### Description of the task:
For the listing below, give the number of lines that hold the string "Typography", without anything else.

### Excerpted records:
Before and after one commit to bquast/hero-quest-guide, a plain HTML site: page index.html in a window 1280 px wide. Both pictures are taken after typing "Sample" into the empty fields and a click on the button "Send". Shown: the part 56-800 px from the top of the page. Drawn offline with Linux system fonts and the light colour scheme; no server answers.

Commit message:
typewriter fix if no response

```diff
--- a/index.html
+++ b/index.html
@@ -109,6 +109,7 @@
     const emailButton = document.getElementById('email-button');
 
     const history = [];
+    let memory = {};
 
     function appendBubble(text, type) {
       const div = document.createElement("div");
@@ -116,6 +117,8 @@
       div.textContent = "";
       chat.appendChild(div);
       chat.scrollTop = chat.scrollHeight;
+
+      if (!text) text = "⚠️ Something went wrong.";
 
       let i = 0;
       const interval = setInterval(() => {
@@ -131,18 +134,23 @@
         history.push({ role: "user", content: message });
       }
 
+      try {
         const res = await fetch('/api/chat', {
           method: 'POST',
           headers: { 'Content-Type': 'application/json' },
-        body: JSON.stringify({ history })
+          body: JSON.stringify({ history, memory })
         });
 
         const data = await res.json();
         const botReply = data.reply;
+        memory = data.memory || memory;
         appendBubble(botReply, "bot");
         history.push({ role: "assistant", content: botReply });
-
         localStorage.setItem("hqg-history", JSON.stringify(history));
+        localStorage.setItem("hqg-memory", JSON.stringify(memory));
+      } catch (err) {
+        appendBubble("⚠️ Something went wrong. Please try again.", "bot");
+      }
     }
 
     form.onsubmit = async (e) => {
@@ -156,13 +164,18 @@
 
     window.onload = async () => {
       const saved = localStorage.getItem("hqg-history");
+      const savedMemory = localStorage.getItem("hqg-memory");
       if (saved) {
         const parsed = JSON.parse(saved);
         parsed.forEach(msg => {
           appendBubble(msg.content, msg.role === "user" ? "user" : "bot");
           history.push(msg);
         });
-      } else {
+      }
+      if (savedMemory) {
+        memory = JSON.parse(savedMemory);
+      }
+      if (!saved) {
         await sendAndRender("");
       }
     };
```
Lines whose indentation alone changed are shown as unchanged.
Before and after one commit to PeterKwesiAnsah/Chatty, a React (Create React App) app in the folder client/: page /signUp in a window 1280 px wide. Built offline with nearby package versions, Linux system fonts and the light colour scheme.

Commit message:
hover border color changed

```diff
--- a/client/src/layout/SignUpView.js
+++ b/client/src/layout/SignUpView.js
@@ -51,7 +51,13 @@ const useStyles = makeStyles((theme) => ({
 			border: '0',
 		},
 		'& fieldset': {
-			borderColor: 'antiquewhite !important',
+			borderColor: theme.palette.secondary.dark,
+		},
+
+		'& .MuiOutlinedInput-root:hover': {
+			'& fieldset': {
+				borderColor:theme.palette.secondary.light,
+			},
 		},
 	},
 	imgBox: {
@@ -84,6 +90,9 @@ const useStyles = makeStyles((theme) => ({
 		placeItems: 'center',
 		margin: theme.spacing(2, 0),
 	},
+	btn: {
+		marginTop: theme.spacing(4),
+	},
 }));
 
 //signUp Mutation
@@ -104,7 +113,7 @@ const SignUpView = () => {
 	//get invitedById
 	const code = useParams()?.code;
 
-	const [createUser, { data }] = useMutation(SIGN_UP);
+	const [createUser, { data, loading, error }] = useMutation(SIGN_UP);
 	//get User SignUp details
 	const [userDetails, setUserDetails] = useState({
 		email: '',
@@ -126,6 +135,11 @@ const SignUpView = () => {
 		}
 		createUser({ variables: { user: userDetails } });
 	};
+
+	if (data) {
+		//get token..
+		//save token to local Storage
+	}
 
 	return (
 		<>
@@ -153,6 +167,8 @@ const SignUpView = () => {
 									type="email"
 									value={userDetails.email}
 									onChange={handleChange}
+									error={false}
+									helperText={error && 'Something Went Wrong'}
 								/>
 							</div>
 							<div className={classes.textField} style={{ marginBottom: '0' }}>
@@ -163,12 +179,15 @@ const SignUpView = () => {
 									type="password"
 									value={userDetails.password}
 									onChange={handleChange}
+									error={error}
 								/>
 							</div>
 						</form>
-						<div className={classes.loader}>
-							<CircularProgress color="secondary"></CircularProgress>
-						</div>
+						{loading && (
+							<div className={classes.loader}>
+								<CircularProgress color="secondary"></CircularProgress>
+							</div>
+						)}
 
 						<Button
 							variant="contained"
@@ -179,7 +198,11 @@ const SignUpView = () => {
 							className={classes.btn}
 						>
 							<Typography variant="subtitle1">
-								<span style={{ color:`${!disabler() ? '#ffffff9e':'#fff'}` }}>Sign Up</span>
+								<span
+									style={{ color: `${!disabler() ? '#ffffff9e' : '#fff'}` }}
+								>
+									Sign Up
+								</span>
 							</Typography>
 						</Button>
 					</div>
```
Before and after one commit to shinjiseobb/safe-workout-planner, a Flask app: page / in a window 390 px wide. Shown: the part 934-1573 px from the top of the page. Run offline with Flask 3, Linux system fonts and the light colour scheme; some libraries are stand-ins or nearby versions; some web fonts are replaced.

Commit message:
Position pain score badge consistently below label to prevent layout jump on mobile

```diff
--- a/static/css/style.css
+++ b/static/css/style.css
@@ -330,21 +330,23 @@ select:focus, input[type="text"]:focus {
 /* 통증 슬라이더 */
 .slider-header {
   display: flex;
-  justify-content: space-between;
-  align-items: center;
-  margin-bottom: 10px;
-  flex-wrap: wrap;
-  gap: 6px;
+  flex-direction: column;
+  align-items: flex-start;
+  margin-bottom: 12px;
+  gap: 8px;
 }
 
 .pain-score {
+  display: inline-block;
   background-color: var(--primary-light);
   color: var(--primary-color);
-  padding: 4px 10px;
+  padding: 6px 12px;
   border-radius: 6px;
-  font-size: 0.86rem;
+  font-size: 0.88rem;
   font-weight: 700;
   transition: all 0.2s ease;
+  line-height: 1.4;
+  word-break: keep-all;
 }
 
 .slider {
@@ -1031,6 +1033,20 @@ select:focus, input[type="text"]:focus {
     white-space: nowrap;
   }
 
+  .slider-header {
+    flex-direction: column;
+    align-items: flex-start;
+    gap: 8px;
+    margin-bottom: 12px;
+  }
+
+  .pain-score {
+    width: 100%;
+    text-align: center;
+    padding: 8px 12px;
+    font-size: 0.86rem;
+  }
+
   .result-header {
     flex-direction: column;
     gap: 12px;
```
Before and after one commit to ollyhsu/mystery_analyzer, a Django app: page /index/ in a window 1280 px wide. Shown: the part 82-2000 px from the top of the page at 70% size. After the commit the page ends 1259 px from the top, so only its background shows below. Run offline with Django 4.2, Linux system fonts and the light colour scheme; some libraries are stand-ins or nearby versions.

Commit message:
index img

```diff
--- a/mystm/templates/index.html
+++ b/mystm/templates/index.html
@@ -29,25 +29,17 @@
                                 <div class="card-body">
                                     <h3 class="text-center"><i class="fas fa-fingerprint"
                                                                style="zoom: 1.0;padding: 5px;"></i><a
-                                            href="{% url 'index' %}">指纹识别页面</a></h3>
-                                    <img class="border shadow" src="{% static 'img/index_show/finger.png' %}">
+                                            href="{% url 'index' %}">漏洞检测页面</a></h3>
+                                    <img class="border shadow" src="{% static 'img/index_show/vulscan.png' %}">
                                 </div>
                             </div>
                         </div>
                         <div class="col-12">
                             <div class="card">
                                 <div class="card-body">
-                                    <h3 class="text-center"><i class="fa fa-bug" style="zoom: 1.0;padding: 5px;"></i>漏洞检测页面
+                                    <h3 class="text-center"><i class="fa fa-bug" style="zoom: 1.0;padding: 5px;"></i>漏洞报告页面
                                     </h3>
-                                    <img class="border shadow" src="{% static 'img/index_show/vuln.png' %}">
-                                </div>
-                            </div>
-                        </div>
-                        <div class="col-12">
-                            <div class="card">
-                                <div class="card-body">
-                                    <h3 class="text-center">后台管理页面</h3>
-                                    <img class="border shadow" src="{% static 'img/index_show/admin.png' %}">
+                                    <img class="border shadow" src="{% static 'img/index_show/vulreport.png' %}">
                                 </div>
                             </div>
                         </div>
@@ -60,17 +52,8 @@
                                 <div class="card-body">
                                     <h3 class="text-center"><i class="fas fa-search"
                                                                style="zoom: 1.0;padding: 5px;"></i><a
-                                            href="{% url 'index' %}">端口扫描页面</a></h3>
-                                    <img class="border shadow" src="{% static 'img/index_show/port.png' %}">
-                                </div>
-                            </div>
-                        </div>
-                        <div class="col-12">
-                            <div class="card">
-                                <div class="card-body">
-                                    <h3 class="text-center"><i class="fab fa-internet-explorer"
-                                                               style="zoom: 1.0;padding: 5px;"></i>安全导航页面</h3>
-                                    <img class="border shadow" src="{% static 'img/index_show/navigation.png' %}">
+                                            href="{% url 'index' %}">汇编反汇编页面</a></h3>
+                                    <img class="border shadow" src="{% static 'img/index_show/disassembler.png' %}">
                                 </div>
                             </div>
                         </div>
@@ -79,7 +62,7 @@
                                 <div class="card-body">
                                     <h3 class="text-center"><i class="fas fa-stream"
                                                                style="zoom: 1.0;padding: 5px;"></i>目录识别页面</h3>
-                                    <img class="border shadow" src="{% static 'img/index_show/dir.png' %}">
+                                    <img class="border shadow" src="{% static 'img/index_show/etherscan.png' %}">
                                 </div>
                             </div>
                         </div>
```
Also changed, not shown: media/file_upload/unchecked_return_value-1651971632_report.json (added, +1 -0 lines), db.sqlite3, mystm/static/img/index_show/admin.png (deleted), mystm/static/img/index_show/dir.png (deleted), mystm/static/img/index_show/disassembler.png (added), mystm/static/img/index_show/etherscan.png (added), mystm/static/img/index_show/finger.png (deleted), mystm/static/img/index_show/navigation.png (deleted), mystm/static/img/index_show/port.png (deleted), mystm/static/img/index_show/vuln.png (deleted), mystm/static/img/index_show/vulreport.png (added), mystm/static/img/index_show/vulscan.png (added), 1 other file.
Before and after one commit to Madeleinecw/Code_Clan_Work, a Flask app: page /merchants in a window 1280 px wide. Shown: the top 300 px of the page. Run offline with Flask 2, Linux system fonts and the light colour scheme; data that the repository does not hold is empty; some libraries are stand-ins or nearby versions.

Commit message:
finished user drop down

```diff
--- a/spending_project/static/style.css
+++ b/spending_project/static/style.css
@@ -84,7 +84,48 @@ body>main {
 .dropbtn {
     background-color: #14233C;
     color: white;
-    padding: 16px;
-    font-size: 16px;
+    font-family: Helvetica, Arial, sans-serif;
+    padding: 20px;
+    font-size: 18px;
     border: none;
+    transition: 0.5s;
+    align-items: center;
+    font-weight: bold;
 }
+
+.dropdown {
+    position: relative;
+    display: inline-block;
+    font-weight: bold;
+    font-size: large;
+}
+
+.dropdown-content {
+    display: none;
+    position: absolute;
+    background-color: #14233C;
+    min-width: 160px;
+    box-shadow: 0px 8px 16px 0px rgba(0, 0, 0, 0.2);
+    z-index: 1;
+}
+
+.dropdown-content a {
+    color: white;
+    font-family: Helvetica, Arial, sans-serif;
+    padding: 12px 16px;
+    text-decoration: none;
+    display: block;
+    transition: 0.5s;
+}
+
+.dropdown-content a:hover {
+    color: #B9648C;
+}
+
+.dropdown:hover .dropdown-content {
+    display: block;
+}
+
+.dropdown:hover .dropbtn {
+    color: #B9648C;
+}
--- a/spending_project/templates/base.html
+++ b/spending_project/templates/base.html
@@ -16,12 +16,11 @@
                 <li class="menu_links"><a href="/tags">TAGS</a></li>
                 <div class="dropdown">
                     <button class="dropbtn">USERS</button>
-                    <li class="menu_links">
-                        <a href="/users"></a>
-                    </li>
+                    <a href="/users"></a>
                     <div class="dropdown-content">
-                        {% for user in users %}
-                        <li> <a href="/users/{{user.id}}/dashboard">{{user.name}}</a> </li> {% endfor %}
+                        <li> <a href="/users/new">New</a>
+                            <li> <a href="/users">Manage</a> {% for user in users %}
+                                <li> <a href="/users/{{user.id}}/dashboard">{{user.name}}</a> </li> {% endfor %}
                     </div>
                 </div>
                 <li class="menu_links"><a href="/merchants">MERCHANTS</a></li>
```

### Solution to the problem:
2